### Work instructions
Give the count of lines in the entries below that contain the string "components", and only that count.

### Recorded data
=-=-=-=-=
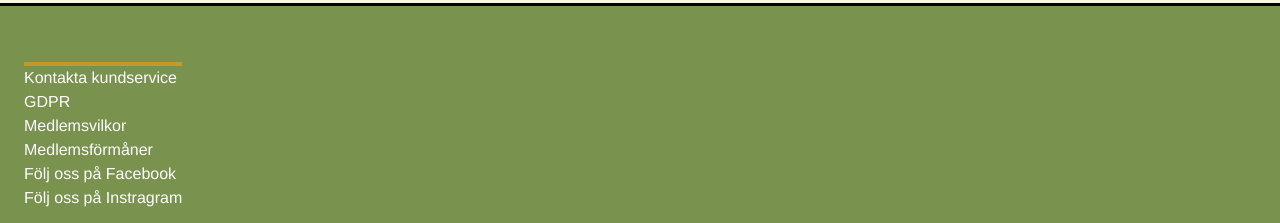
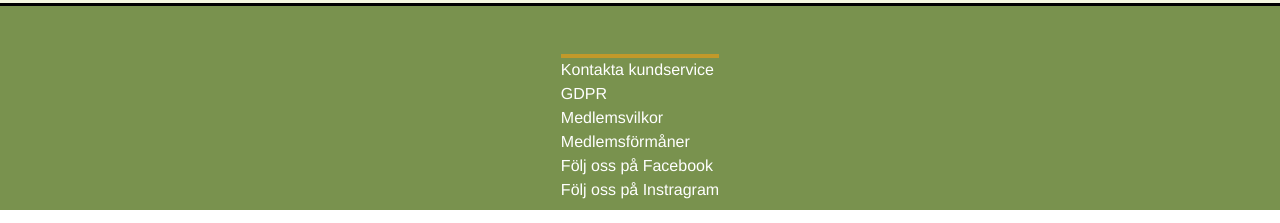
Before and after one commit to lutefisk-development/CastorImpar, a Vue app: page / in a window 1280 px wide. Shown: the part 1884-2107 px from the top of the page. Built offline with nearby package versions, Linux system fonts and the light colour scheme.

Commit message:
fixade margin på footer streck

```diff
--- a/src/components/Footer.vue
+++ b/src/components/Footer.vue
@@ -37,7 +37,7 @@ export default {
   color: white;
 }
 .footer-box {
-  margin: 1vh 1vh;
+  margin: auto;
   border-top: 4px solid #c2992a;
 }
 a {
```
=-=-=-=-=
### Task output
2